I think of this as a trajectory on a diagram where age is an inevitable progression along one axis and interests are a distribution on the other axis. On this diagram there will be a line describing where most of the people focus their attention at a given point in their life.
For me, most people with my lifestyle are older than me and I don’t see this as too much of a problem. On the other hand, I would have concerns about going “back to school” and hanging out with the 20 year old crowd because I am not interested in “the college experience” anymore.
The danger comes about if you do not have an exit plan for your lifestyle. For instance, if you spent you 20s life traveling without getting the education that most people get at that age. Then you probably have to go back and get it in your thirties. The same “problem” will appear in your career. You will be working together with people younger than you at the given stage. This may make it hard to relate. For instance, if you are a professional in the early part in your career, there will be little tolerance amongst your peers if you have to take time off for other parts of your life, where the younger crowd are yet to tag on too many responsibilities yet.
The importance of being able to change track is something to keep in mind when engaging in “lifestyle design”. The best way to do so is to keep a foot in the other camp so to speak. For instance, I am maintaining some continuity in my “resume” because this is for some reason important to people. The way I see it is to be able to swing from liana to liana. Momentum is important. If you keep swinging on the same liana, you will eventually lose energy and it will be hard to get to the next one. You do not want to be left hanging on one liana or lifestyle for too long.

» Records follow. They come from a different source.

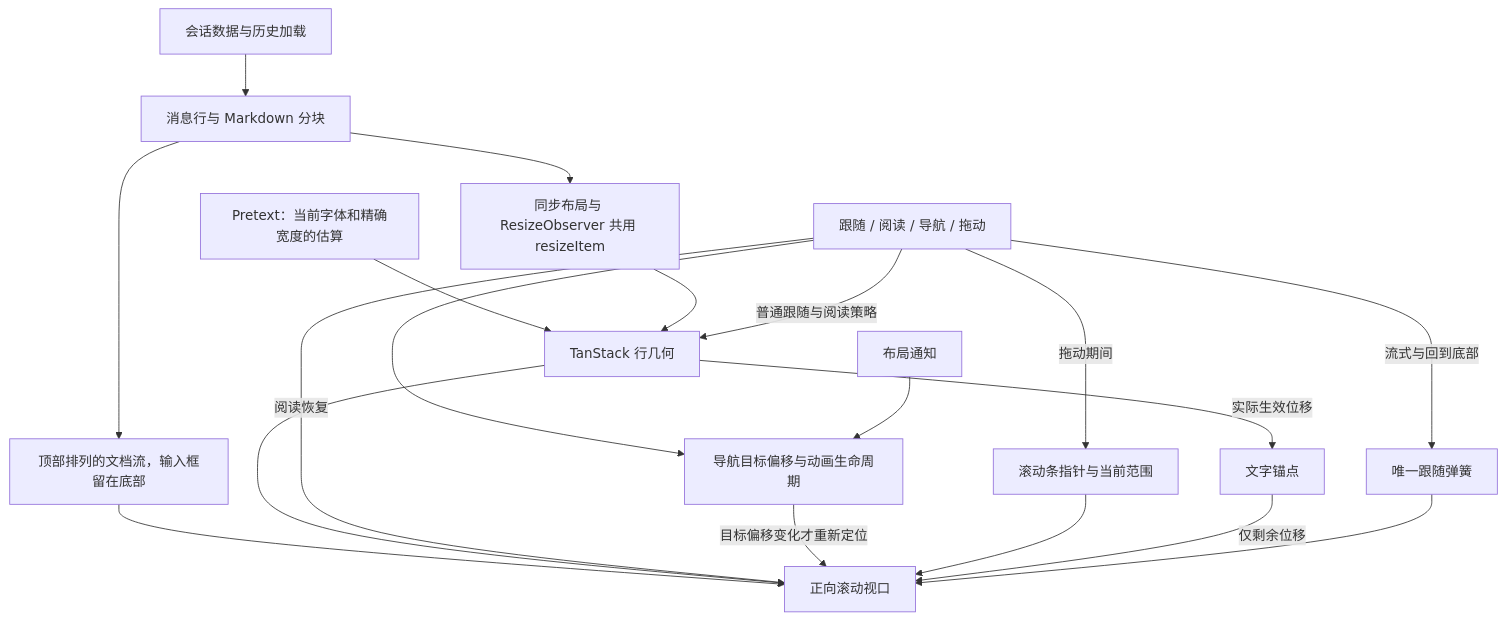
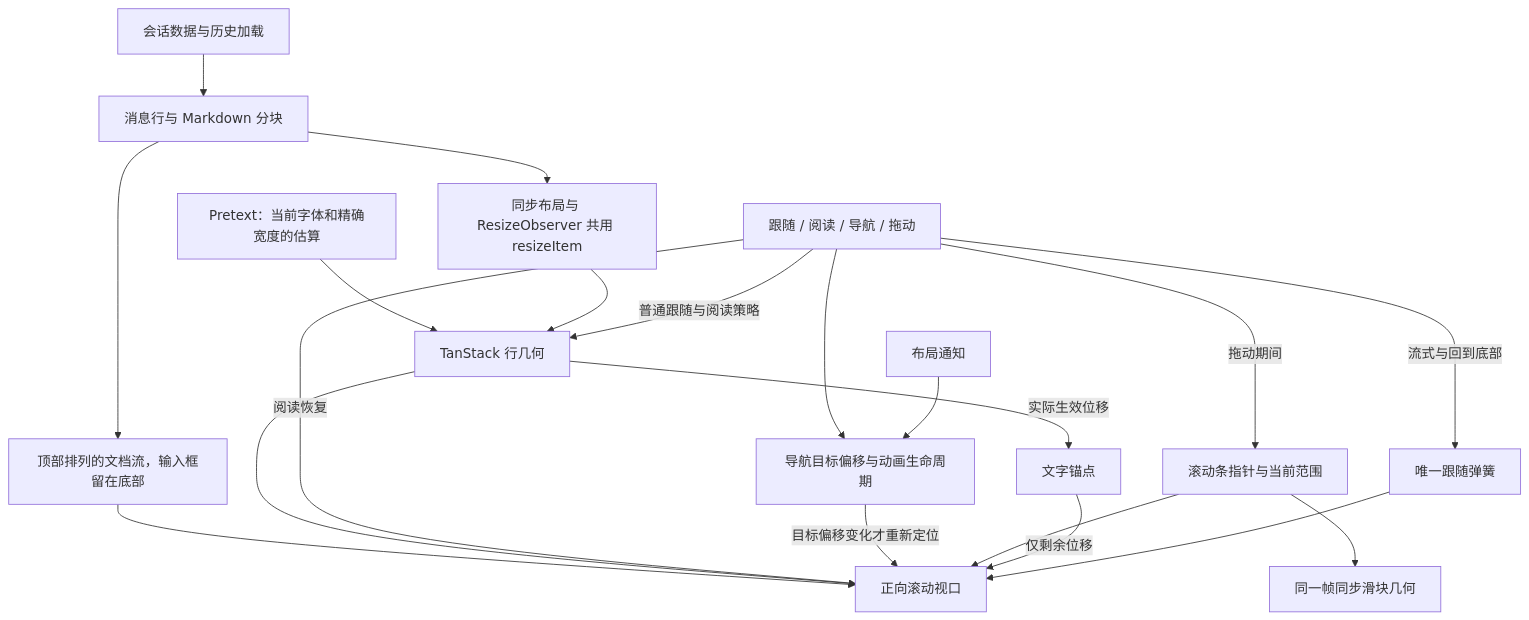
One commit to wecode-ai/Wegent changed the diagram in docs/zh/wegent/developer-guide/wework-message-scroll.md. Above: the diagram before and after it, drawn with Mermaid. The commit also changed other lines of this file and 6 other files, not shown here.

````diff
--- a/docs/zh/wegent/developer-guide/wework-message-scroll.md
+++ b/docs/zh/wegent/developer-guide/wework-message-scroll.md
@@ -9,21 +9,22 @@
 ```mermaid
 flowchart TD
   Messages[会话数据与历史加载] --> Rows[消息行与 Markdown 分块]
   Rows --> Flow[顶部排列的文档流，输入框留在底部]
   Flow --> Viewport
   Pretext[Pretext：当前字体和精确宽度的估算] --> Engine[TanStack 行几何]
   Rows --> Measure[同步布局与 ResizeObserver 共用 resizeItem]
   Measure --> Engine
   Engine --> Viewport[正向滚动视口]
   Controller[跟随 / 阅读 / 导航 / 拖动] -->|普通跟随与阅读策略| Engine
   Controller -->|阅读恢复| Viewport
   Controller --> Navigation[导航目标偏移与动画生命周期]
   Layout[布局通知] --> Navigation
   Navigation -->|目标偏移变化才重新定位| Viewport
   Controller -->|流式与回到底部| Spring[唯一跟随弹簧]
   Controller -->|拖动期间| Pointer[滚动条指针与当前范围]
   Pointer --> Viewport
+  Pointer --> Thumb[同一帧同步滑块几何]
   Engine -->|实际生效位移| TextAnchor[文字锚点]
   TextAnchor -->|仅剩余位移| Viewport
   Spring --> Viewport
 ```
````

A proper lifestyle design thus needs to have some form of progression much like careers have it.
Originally posted 2010-03-22 10:51:33.